[Data shown]
══════
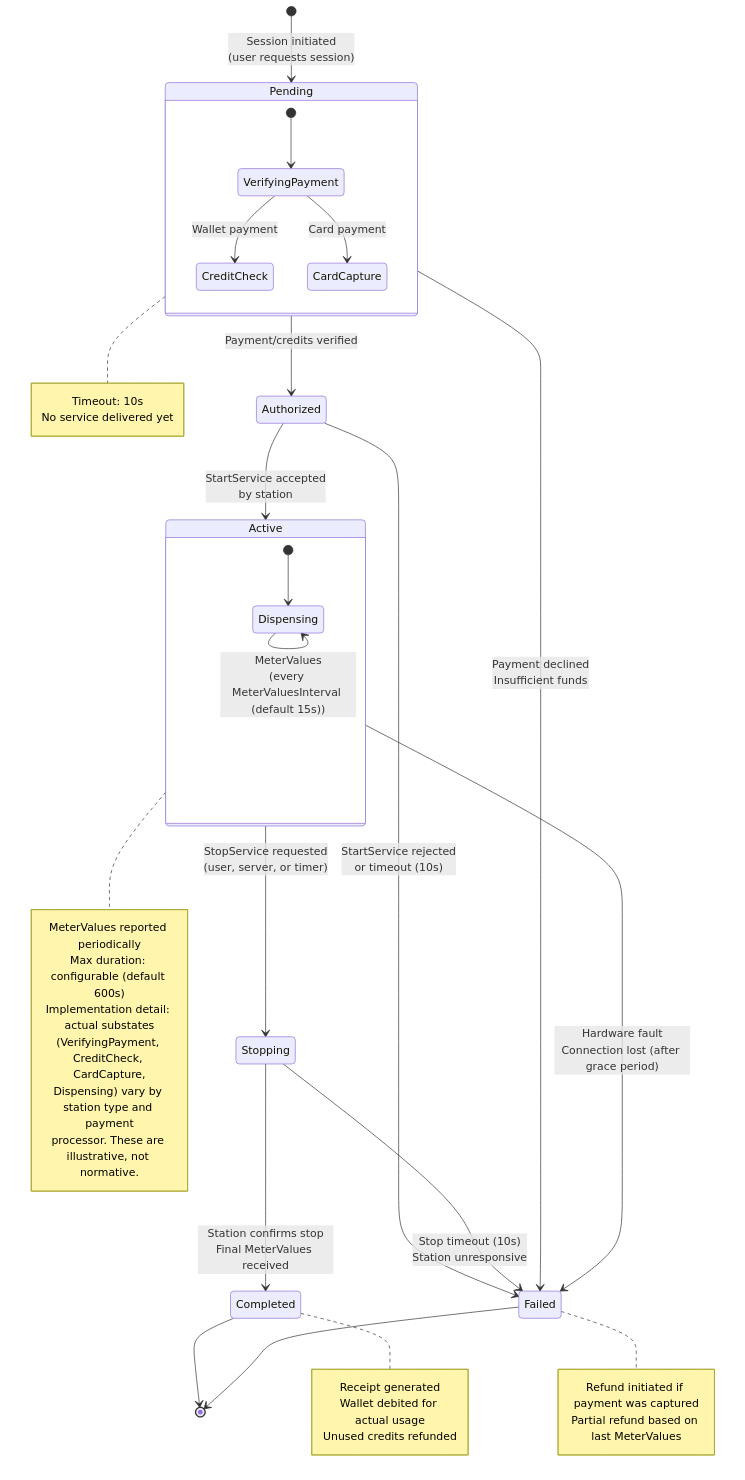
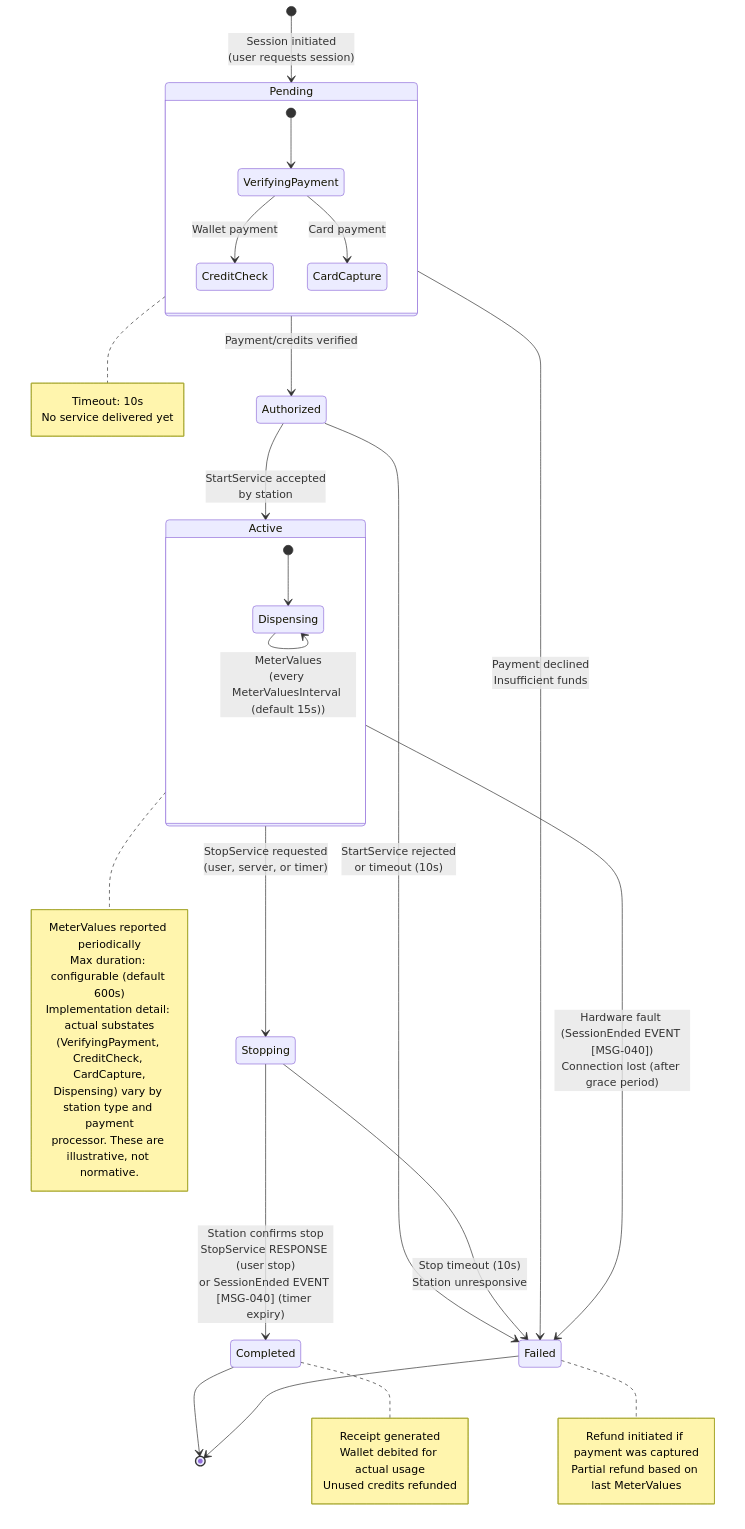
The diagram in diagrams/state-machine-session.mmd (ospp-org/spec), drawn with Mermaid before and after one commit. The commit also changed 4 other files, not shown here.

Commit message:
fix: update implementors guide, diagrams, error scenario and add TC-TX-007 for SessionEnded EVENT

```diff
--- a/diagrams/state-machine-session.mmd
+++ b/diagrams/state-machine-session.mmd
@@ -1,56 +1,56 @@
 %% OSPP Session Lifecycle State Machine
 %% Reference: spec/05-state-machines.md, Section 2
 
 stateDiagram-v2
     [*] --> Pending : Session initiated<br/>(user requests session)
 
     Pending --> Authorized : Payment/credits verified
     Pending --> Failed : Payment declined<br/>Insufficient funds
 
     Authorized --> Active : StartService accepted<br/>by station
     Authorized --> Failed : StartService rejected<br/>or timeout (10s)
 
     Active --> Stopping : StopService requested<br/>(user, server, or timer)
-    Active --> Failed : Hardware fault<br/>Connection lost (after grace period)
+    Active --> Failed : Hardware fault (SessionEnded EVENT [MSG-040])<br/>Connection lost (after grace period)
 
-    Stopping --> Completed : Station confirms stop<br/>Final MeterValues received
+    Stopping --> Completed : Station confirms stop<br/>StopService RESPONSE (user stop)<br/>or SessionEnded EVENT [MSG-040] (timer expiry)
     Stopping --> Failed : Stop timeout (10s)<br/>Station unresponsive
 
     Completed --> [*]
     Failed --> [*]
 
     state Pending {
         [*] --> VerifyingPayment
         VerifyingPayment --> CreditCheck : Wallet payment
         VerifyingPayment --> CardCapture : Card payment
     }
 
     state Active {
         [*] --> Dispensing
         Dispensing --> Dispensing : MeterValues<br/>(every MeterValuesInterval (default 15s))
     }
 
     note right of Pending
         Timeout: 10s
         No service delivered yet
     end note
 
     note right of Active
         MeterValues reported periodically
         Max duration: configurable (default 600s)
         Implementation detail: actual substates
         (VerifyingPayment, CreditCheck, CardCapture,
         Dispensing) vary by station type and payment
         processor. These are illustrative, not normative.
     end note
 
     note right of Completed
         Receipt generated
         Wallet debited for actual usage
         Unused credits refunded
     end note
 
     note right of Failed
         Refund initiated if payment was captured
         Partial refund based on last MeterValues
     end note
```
══════
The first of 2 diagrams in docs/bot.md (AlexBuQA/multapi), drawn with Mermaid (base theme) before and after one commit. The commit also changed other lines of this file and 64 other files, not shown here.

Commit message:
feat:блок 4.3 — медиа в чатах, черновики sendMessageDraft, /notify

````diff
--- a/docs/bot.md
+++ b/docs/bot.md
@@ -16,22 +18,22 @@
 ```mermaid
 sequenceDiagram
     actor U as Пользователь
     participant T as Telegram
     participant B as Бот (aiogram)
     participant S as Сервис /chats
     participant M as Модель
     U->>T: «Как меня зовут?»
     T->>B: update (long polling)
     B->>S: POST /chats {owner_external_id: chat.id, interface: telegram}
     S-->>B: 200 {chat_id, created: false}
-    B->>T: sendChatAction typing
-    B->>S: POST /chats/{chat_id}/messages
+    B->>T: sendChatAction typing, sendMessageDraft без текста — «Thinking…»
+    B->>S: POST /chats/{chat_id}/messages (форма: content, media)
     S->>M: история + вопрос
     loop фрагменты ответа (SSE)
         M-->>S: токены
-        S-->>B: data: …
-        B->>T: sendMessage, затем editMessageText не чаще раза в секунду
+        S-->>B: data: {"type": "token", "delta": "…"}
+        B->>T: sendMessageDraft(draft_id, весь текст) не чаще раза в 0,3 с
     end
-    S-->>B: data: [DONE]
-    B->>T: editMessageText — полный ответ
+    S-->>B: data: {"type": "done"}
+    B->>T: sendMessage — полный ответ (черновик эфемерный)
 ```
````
══════
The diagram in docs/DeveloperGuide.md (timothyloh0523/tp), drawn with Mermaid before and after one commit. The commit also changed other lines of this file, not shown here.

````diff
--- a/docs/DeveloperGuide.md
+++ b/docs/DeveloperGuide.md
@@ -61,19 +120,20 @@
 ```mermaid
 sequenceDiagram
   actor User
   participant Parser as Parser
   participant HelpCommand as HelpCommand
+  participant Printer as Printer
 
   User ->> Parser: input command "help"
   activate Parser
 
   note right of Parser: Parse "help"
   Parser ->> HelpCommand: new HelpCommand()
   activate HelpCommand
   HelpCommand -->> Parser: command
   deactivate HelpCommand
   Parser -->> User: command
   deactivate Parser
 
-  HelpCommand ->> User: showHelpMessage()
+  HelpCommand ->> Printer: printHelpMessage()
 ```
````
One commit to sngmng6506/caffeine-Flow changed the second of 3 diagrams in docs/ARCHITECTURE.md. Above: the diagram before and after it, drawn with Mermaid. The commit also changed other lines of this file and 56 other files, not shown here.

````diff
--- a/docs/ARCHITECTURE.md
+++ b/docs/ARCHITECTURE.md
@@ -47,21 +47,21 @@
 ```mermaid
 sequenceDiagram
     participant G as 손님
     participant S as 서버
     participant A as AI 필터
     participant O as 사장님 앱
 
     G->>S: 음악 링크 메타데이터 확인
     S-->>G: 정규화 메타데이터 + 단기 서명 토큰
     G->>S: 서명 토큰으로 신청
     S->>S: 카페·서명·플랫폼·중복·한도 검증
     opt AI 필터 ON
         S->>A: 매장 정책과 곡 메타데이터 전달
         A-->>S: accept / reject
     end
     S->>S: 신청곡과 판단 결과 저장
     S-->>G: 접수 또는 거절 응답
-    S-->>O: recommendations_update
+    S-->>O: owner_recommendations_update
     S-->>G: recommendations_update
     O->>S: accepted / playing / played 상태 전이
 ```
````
══════
[What is needed]
Note which lines carry the word "participant" in the material, then copy each of them.

[Exercise answer]
     participant T as Telegram
     participant B as Бот (aiogram)
     participant S as Сервис /chats
     participant M as Модель
   participant Parser as Parser
   participant HelpCommand as HelpCommand
+  participant Printer as Printer
     participant G as 손님
     participant S as 서버
     participant A as AI 필터
     participant O as 사장님 앱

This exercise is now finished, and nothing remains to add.